The opening words of the Mishna (Ketubot 4:7) in today’s daf (Ketubot 51a), which speak of a case of לא כתב לה כתובה – ‘where [a groom] does not write a Ketubah [for his bride]’, prompted me to consider the origins of the word ‘Ketubah’ along with broader questions such as who is the primary beneficiary of the Ketubah, and how this is conveyed in practice.
To begin with, the word כתובה (Ketubah) is an extension of the word כתב (write). As such, the word ‘Ketubah’ simply means ‘that which is written’. However, as Rabb Arieh Leib Epstein explains in his ‘Toldot HaKetubah B’Yisrael’ (p. 3), notwithstanding the word כתובה being very generic, it is exclusively used in relation to marriage contracts or, more specifically, to the additional clauses written into marriage contracts relating to the specific obligations of a groom to his bride. As such, while the word ‘Ketubah’ is today used about a particular document which specifically lists all those clauses, its origins are specific clauses that were written into marriage documents.
As is repeatedly made clear throughout Massechet Ketubot, the Ketubah is something that the groom should give his bride, and it was established in order to provide financial provision to a woman in the case of divorce or widowhood. Notwithstanding this, as the Mishna in today’s daf explains, even if a Ketubah is not given the core obligations of the Ketubah, both in terms of the wife to the husband and that of the husband to the wife, are upheld (nb. for further details, see Rambam’s Hilchot Ishut 12:1-5). This is because, as is explained in the Mishnat Eretz Yisrael commentary to our Mishna (which, just FYI, is now available on Sefaria!), the establishment of the Ketubah is a rabbinic enactment for the public which means that its core obligations can be enforced even in its absence.

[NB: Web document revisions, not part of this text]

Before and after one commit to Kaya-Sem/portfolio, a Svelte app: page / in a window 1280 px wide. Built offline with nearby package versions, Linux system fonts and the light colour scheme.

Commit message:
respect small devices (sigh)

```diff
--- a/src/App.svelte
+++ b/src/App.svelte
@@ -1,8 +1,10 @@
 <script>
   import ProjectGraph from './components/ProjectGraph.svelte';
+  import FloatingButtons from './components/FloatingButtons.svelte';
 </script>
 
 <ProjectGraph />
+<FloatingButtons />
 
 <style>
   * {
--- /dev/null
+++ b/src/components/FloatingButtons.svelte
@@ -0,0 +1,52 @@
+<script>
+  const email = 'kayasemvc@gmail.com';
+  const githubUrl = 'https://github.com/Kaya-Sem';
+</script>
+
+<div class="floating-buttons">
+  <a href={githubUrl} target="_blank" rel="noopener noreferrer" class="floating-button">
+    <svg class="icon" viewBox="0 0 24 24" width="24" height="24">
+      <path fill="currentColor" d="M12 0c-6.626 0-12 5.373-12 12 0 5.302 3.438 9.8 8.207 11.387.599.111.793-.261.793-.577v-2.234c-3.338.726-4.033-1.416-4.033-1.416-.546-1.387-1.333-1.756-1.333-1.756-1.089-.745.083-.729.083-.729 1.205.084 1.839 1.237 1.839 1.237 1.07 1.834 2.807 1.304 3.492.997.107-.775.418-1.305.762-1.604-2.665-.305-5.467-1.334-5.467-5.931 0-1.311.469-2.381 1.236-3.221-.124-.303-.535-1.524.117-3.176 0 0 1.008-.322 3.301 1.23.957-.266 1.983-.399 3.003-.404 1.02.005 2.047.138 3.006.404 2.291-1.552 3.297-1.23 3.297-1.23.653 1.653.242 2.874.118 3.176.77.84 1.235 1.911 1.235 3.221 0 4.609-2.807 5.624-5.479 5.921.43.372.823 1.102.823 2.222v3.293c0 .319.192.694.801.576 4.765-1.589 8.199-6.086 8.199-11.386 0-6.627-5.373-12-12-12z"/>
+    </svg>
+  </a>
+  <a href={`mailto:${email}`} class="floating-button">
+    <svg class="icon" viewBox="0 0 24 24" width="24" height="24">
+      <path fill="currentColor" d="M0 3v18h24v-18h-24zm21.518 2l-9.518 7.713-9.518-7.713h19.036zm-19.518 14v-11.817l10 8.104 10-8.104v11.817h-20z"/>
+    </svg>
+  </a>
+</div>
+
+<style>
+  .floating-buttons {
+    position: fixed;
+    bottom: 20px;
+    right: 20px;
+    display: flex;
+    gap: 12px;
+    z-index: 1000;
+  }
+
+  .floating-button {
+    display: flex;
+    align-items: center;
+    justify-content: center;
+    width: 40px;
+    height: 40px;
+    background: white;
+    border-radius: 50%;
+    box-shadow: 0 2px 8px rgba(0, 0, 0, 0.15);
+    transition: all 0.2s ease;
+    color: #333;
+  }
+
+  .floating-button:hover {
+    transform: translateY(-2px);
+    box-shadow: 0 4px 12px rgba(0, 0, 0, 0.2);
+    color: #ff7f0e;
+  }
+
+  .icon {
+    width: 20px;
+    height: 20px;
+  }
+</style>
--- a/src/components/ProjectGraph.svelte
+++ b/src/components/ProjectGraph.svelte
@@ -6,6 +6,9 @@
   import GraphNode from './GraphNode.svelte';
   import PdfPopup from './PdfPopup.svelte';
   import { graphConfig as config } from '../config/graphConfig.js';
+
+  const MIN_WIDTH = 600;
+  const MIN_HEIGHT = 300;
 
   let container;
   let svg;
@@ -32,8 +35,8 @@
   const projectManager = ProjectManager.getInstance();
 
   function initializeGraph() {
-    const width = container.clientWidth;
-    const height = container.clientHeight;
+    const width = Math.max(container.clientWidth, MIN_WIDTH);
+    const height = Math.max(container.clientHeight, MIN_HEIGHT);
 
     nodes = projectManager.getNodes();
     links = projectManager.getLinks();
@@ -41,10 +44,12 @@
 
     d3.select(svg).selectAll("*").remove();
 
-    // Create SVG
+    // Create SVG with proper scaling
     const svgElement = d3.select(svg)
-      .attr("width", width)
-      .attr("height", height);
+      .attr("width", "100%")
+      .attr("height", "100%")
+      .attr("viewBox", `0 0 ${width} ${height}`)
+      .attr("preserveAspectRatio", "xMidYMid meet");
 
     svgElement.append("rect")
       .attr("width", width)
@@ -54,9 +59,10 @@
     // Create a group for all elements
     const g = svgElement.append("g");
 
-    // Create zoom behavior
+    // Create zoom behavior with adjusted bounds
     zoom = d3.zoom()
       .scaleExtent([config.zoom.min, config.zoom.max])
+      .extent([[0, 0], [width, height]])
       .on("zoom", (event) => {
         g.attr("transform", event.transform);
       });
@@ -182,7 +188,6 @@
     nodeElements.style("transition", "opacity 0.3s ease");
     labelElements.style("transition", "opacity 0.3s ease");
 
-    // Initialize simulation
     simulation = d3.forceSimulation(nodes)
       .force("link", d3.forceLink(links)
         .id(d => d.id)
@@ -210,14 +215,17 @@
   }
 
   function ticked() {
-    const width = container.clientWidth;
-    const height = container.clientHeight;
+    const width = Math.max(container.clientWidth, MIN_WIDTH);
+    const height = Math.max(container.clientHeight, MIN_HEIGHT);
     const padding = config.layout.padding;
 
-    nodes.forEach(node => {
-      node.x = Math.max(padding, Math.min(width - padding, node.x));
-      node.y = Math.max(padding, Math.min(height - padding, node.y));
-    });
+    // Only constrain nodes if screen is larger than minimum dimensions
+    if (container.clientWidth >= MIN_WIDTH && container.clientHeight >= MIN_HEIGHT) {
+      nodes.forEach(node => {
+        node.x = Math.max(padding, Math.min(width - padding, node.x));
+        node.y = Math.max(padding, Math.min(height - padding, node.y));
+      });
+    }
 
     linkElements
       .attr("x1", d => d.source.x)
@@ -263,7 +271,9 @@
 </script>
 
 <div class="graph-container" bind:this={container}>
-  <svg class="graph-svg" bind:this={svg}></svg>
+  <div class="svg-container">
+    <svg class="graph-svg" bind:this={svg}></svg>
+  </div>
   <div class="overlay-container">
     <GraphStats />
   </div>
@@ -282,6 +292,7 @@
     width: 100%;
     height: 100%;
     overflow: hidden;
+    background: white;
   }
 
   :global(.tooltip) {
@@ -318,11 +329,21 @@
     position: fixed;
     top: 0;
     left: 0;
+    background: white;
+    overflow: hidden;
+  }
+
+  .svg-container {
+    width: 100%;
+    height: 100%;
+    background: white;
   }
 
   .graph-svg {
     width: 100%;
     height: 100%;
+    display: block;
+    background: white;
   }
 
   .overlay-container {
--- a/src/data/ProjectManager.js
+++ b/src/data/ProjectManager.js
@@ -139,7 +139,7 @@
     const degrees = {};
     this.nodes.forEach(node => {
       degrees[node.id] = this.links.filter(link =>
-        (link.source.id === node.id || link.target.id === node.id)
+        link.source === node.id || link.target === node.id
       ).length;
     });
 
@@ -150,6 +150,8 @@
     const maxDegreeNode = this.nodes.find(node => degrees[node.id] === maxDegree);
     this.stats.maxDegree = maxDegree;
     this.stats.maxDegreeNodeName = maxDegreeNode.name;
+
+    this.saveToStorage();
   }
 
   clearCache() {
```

Having said all this, how is the Ketubah ‘given’? In all wedding ceremonies the bride is given the Ketubah under the chupah, and in many instances – although this is not absolutely required – the Ketubah is read at the time. However, one of the unspoken facts of traditional wedding ceremonies is that even when the Ketubah is read, all those present, including the bride and groom, are rarely fully focusing on the technicalities of the Ketubah – especially since the Ketubah is written in Aramic! So at what stage do a bride and groom review the obligations of a Ketubah?
If a bride and groom attend separate pre-wedding classes, it is generally (although incredibly not always) the case that the groom is taught about his Ketubah obligations, while a bride should also be taught about the implications of the Ketubah (although here too this unfortunately doesn’t always occur). Alternatively, if and when a bride and groom meet with the Rabbi who is to officiate at their wedding, the Rabbi should review the Ketubah with them.
However, there is one final point when the Ketubah is reviewed. It occurs just prior to the chuppah and involves the groom accepting the Ketubah obligations upon himself. This moment has halachic significance and, as such, two witnesses are required to sign the Ketubah in order to affirm that the groom has accepted its obligations upon himself.
In many weddings, especially in communities where it is customary for the bride not to see her groom before the chuppah, the bride is not present for this moment. However, especially at weddings of less observant couples where this custom is not practiced, the bride is invited to be present at this moment. And why? Because it provides an opportunity, just moments before the wedding, for a couple to reflect seriously on their wedding obligations.
Having recently observed and been a witness for three different weddings that were conducted by Tzohar rabbis (who volunteer to conduct weddings primarily for secular couples in Israel), and therefore having been privileged to witness this moment where, on two of the three occasions, the bride chose to be present at this moment, I can say that this practice changes the way a bride relates to her Ketubah. Rather than this being a document that her groom gives his bride oftentimes without an opportunity for them to review its particulars together, it becomes a document that they – together – understand as reflecting their respective obligations. And so when it comes to the giving of the Ketubah under the chuppah, both bride and groom are fully aware of what this is all about.
Earlier this week I attended one of the above-mentioned weddings. It was the marriage of David and Limor who are truly a magnificent couple and it was an absolute privilege to stand under their chuppah and witness them getting married. Yet what made it even more wonderful is the fact that, just minutes before the wedding, I had been present, with the officiating Rabbi, with them, and with their parents, as we reviewed the Ketubah, and from their interactions in this setting it was clear that not only are David and Limor deeply in love, but that they also understand the responsibilities of marriage.
Weddings are about celebration. But they are also about responsibility and obligation. As such, while a Jewish marriage ceremony involves a groom giving his bride her Ketubah, it is essential that they both fully understand what this means, and that opportunities are created to ensure that they do so.